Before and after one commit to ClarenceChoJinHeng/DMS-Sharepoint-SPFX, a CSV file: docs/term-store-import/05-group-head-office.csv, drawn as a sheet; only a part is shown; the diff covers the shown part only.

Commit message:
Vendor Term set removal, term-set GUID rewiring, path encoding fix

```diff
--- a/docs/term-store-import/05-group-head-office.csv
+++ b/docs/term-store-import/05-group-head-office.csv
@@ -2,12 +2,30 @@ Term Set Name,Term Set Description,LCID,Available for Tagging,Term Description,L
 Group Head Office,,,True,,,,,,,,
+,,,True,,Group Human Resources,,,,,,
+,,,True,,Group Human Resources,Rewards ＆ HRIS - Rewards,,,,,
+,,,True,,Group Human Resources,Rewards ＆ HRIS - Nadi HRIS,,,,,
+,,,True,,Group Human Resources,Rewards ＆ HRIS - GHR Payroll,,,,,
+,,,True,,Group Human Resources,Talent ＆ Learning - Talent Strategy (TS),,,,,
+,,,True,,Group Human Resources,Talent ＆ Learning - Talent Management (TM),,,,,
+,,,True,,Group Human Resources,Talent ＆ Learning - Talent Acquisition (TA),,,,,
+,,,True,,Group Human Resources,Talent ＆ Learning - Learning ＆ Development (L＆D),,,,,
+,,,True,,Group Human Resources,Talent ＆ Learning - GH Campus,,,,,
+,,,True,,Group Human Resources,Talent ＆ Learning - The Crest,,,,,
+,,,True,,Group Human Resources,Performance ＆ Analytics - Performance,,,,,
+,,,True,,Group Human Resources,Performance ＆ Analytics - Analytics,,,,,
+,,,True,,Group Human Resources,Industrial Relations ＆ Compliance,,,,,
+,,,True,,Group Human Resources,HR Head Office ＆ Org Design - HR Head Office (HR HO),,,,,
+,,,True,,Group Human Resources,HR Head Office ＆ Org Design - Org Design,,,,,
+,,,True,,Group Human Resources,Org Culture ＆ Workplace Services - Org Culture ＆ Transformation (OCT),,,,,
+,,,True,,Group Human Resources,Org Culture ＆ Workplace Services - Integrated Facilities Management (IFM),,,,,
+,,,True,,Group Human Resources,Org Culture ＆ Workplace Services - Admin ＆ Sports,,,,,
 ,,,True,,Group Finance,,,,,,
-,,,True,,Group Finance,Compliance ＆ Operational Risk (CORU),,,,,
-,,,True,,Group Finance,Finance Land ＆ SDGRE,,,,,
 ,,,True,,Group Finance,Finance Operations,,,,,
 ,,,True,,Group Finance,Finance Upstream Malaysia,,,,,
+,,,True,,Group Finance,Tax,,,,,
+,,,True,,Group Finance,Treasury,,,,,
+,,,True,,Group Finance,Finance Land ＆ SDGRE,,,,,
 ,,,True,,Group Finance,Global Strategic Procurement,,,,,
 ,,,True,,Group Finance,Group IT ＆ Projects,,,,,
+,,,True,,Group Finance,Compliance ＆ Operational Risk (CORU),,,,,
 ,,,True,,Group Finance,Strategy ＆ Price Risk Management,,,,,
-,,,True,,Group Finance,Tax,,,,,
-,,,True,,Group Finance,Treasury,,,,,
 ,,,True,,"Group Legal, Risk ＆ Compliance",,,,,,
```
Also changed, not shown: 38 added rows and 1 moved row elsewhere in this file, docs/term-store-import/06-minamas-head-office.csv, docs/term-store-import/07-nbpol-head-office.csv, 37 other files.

WORK REQUIRED. Count how many lines in the data above hold "HRIS", and give that number by itself.

SOLVED EXERCISE. 3